We can devise a thousand honest ways of making a livelihood.
—Agnes Grey, by Anne Bronte

The Bronte sisters knew firsthand the value of frugality and infused their fictitious characters with the strength and ingenuity to overcome scarcity. Much like Anne Bronte’s Agnes Grey, our family has enjoyed “practicing the frugality that accompanies the life of a rector’s family.” Though we have not found a thousand ways to make a livelihood, we have found many. And it all starts with learned practical skills.

When our three boys were young, I took it upon myself to educate them not only in matters of wisdom and intellect but domestic capabilities as well. After all, most young men will grow to be fathers who will need to know how to partner with their wives in tending to their children and home. So, I taught my sons to sew a straight line with a sewing machine, starch and iron dress shirts, and prepare robust meals for the family. They have also learned how to chop wood, wield a hammer, and fix most things that plug into the wall or connect to Wi-Fi.

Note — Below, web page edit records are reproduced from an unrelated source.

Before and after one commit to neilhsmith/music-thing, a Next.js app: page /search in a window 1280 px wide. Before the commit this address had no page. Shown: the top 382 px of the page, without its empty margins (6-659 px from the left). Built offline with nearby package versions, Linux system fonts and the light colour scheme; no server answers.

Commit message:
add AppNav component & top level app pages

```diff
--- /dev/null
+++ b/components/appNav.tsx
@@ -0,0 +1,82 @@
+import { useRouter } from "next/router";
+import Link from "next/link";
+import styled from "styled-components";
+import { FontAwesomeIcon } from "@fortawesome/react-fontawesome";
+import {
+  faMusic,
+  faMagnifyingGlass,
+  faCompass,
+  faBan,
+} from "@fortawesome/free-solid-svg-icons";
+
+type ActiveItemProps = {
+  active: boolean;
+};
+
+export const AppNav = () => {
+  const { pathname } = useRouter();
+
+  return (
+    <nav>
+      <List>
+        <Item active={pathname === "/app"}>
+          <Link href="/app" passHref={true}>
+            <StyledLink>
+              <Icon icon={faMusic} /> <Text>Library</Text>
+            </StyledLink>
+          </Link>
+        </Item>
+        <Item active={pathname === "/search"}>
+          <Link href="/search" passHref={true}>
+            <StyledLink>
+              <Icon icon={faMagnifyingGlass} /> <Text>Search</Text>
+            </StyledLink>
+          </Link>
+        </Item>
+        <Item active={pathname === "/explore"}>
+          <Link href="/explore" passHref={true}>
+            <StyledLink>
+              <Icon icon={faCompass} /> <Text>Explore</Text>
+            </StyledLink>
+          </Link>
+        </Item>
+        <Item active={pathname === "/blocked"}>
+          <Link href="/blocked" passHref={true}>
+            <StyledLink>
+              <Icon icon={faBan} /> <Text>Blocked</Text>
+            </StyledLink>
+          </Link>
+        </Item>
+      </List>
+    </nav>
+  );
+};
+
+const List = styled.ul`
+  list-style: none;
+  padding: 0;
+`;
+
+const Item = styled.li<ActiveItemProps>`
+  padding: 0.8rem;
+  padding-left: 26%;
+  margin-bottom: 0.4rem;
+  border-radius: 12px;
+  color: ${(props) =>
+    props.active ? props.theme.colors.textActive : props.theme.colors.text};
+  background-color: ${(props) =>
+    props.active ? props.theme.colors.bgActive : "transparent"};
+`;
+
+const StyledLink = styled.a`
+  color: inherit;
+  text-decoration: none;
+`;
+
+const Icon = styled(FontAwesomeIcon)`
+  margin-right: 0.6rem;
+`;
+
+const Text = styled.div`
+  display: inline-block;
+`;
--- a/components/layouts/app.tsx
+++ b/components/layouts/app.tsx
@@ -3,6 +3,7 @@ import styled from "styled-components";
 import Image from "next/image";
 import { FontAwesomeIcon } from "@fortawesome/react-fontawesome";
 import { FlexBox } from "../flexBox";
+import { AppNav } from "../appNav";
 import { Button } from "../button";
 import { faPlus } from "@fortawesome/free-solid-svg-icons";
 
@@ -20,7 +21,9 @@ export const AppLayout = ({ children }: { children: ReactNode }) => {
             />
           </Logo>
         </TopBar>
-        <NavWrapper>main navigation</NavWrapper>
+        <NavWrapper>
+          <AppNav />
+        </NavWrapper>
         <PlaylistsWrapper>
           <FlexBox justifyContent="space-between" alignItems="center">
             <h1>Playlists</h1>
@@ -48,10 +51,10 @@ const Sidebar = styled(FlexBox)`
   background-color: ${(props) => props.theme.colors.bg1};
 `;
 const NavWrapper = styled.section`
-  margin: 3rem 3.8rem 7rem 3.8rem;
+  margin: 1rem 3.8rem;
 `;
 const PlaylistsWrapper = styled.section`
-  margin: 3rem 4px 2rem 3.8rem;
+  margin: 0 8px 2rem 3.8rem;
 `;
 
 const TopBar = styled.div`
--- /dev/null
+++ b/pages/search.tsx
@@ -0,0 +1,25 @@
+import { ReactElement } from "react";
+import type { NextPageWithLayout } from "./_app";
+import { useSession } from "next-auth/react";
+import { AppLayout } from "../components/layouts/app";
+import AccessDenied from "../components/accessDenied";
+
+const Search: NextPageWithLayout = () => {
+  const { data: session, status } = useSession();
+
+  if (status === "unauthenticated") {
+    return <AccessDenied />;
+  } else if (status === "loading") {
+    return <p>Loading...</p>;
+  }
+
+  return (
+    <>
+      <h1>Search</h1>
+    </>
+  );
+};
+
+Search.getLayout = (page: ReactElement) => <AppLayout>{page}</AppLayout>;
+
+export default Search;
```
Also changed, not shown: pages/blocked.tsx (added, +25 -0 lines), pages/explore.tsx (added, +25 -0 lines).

These skills can become the springboard for working together to supplement your household income. Start by taking stock of the gifts and skills you share as a family. What can the eldest child do well that perhaps complements something the youngest is capable of? Here are five ways our family puts this into practice.

1. Enter a Craft Fair

My eldest son loves sports and at fourteen years old was an avid fan of a particular football team. So, we combined that interest with his ability to sew, creating sports team hand warmers and scarves filled with flax seed and peppermint that we then sold at a local craft fair. His nine-year-old brother, a budding salesman, drew people to our table with his bright blue eyes and charm. He helped us sell most of our products.

The craft fair has provided our family with the funds to go on mini-vacations, plan special celebrations, and even purchase a trampoline. We’ve painted Christmas ornaments, made our own soaps, and even used a wet saw to cut tea cups in half to create three-dimensional framed art.

2. Open an Online Store

At fifteen, my middle son enjoyed creating paracord bracelets. He purchased his materials and opened an online store. What a joy to watch his enthusiasm as he gained orders! Though this was a short-lived venture, it did provide some lessons in economics, such as budgeting and supply and demand.

3. Have a Themed Garage Sale

Several summers in a row we teamed up with friends to hold a vintage garage sale. The boys baked our secret-recipe jumbo cookies and purchased soda and bottled water for resale. We found that dollar beverages brought in more profit than twenty-five cent lemonade. We created a refreshment stand to match our theme and ended up with a profit that enabled us to purchase tickets to an amusement park. At one point, my eldest son ran
back inside to put more cookies in the oven, as people returned to our sale in order buy them.

4. Sell Home-Grown Produce

Gardens are a wonderful way to involve everyone in the family. Your artistic child can create labels for the plants, and your child who loves order can help you dig straight rows and plant the seeds. We suggest cucumbers, cherry tomatoes, peppers, and lettuce as the best-selling veggies. Once you have a sufficient crop, pull out that vintage refreshment stand you made for the garage sale and turn it into a veggie stand. Order small berry baskets online to achieve a cute and functional look. Be sure to advertise to friends and family your sale times to give your entrepreneurs a little boost.

5. Host a Backyard Club

The backyard club has proven to be our most lucrative endeavor. We’ve held homework clubs, nature camp, book clubs, and sports camps in our own backyard. At one point, we had over twenty kids attending our music-themed backyard club. I did most of the teaching, but my teenagers helped lead the craft and game times. Holding a fantastic club is easy once you’ve assessed your family’s strengths, chosen a theme, and calculated your costs. Then make up invitations that list your times and days. We held our music club from 9AM to 11AM Monday through Wednesday. (Avoid Fridays if you can, as people often go on weekend trips.) We suggest writing up a daily schedule and organizing each day’s materials into bins the week before you start. Our music club was so popular that by the third summer we held four week-long sessions at a cost of $25 per day, per child.

What can you do? What can you learn to do? How can your family’s combined skills lead you to that honest penny? You may find there are a thousand ways!

Copyright 2017, The Old Schoolhouse®. Used with permission. All rights reserved by the Author. Originally appeared in the Fall 2017 issue of The Old Schoolhouse® Magazine, the trade publication for homeschool moms.

Joleen Steel

Joleen is a pastor's wife who taught public school for ten years before deciding to open her own music studio and homeschool her boys.